My research into Wainwright’s book publishing history is now in its fifth year. I have become friends with many wonderful and interesting people who knew Wainwright personally. One such acquaintance of the late great fellwanderer is author and photographer Sheila Richardson. She was also a regular contributor to Cumbria magazine and was a former chair of Animal Rescue Cumbria back in Wainwright’s day.
Sheila had corresponded with Wainwright for a short time before finally meeting him in the late 1980s. Wainwright was impressed with her writing which was a huge encouragement. With newfound enthusiasm, she published many books and magazine articles over the next decade.
I first discovered Sheila’s work when I acquired A Lakes Christmas, published in 1991. A good friend of mine, Richard Jennings, informed me that she still lived in Workington. I contacted her by phone, and she was delighted to speak about her memories of Wainwright. We eventually met for lunch at her home in Workington, and it was a pleasure to be in her company.
She also spoke fondly of her time with the former Westmorland Gazette book publishing manager, Andrew Nichol. She had not seen him for over thirty years and was delighted to learn that he was a good friend of mine. I saw this as an excellent opportunity to arrange a meeting between them for the first time in three decades.
I was working on my new Wainwright Memories book, and part of the project involved a visit to the start of the Coast to Coast Walk at St Bees. Andrew never returned to this location since his last visit with Wainwright in 1989. Sheila did not live that far from St Bees, so this provided a convenient meeting point. She was delighted with the prospect of seeing Andrew again and was excited to reconnect after all these years.
A few days later, my wife Priscilla and I arrived at Andrew’s Kendal home, and we all set off together.

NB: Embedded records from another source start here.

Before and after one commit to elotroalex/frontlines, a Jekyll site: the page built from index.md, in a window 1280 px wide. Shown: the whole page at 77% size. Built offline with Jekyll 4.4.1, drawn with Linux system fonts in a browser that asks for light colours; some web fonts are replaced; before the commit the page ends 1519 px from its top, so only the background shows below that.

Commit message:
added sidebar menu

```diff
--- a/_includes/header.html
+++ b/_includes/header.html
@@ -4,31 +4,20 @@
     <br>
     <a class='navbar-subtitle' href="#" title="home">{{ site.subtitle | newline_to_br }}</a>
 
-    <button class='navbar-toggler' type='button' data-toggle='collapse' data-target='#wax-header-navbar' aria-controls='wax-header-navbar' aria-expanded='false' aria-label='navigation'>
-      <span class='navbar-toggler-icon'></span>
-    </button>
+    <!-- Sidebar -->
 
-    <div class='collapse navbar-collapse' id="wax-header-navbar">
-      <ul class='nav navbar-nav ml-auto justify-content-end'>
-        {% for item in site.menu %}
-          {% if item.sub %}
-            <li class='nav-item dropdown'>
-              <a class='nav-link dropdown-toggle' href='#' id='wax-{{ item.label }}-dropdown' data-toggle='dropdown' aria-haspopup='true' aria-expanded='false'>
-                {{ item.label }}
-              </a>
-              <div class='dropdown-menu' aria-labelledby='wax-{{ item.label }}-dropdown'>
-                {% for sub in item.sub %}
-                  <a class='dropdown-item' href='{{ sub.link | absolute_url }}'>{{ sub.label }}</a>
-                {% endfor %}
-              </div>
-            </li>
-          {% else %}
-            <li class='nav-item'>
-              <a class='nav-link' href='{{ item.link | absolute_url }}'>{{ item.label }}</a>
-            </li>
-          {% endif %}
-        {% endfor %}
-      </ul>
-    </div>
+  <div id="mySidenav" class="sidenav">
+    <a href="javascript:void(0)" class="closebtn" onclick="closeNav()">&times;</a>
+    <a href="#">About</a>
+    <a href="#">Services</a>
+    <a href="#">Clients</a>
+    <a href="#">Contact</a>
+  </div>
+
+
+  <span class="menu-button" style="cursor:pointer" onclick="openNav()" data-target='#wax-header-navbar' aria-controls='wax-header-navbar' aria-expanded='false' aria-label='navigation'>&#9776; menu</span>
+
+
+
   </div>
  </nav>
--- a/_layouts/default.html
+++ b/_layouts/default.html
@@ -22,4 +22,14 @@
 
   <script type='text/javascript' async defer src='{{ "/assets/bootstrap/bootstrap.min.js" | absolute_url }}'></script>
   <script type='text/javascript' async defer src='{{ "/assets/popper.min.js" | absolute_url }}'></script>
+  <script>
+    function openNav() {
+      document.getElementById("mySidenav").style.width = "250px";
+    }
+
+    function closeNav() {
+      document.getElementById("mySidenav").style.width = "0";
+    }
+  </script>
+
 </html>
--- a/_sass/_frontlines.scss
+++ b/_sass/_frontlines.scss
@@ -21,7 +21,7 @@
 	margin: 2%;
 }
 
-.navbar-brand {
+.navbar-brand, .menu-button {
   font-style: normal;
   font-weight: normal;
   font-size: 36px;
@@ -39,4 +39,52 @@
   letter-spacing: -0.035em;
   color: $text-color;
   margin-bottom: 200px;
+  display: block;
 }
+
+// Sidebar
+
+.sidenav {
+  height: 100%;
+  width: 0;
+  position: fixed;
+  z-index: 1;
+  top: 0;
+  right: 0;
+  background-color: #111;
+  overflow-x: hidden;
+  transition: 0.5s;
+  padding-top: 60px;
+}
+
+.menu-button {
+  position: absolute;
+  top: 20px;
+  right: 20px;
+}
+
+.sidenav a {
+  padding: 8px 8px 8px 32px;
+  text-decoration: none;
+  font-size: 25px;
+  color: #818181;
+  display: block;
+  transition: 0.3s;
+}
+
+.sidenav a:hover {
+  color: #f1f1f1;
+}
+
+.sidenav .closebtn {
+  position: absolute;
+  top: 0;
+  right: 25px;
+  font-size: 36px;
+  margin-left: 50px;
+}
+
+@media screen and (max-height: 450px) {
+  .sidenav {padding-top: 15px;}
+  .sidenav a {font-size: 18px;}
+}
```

It was a bitterly cold day, but the sun shone brightly for us. Within a couple of hours, we arrived at St Bees, and Sheila was already there taking photos on the beach. She recognised Andrew immediately, and despite the freezing winds, they stood out in the open and embraced. It was wonderful seeing these friends together once again.
Getting out of the cold was a priority, but Andrew and I had to take a few photos on the beach for the book project. The wind howled around us as we made our way down to the pebbly shore. Our eyes were streaming from the icy gusts coming in from the sea, so we needed to move fast. We quickly got into position, and with somewhat forced smiles, we all managed to pose for the camera and get the shots done.
We headed back to the shop for a sandwich and thawed our hands out around a hot mug of coffee. After eating, Priscilla and I watched intently as Sheila reminisced about Wainwright.
Sheila recalled her interview with Wainwright for Cumbria magazine. She arrived at his Kendal Green home on a Friday morning, and she was relieved to see Andrew there in a meeting with Wainwright, which calmed her nerves. After a short time, Andrew headed back to the Gazette, and Sheila spent the next few hours chatting with Wainwright.
It would be the first of many visits by Sheila to Kendal Green, and they soon became good friends until he passed away in January 1991. They shared the same passion for animals and walking, and Wainwright was very impressed with her writing style. He was also a willing participant in several photographs taken for the article.
Both Andrew and Sheila were deep in conversation for over two hours, reliving their experiences with the master fellwalker. It was sheer joy to be in their company for this special moment.
Despite the cold, we had a great time at St Bees. With old friendships rekindled, we planned to meet up again very soon. Once more, we will be honouring the memory of Wainwright, but this time with his favourite dish of all, fish & chips.Back to top of page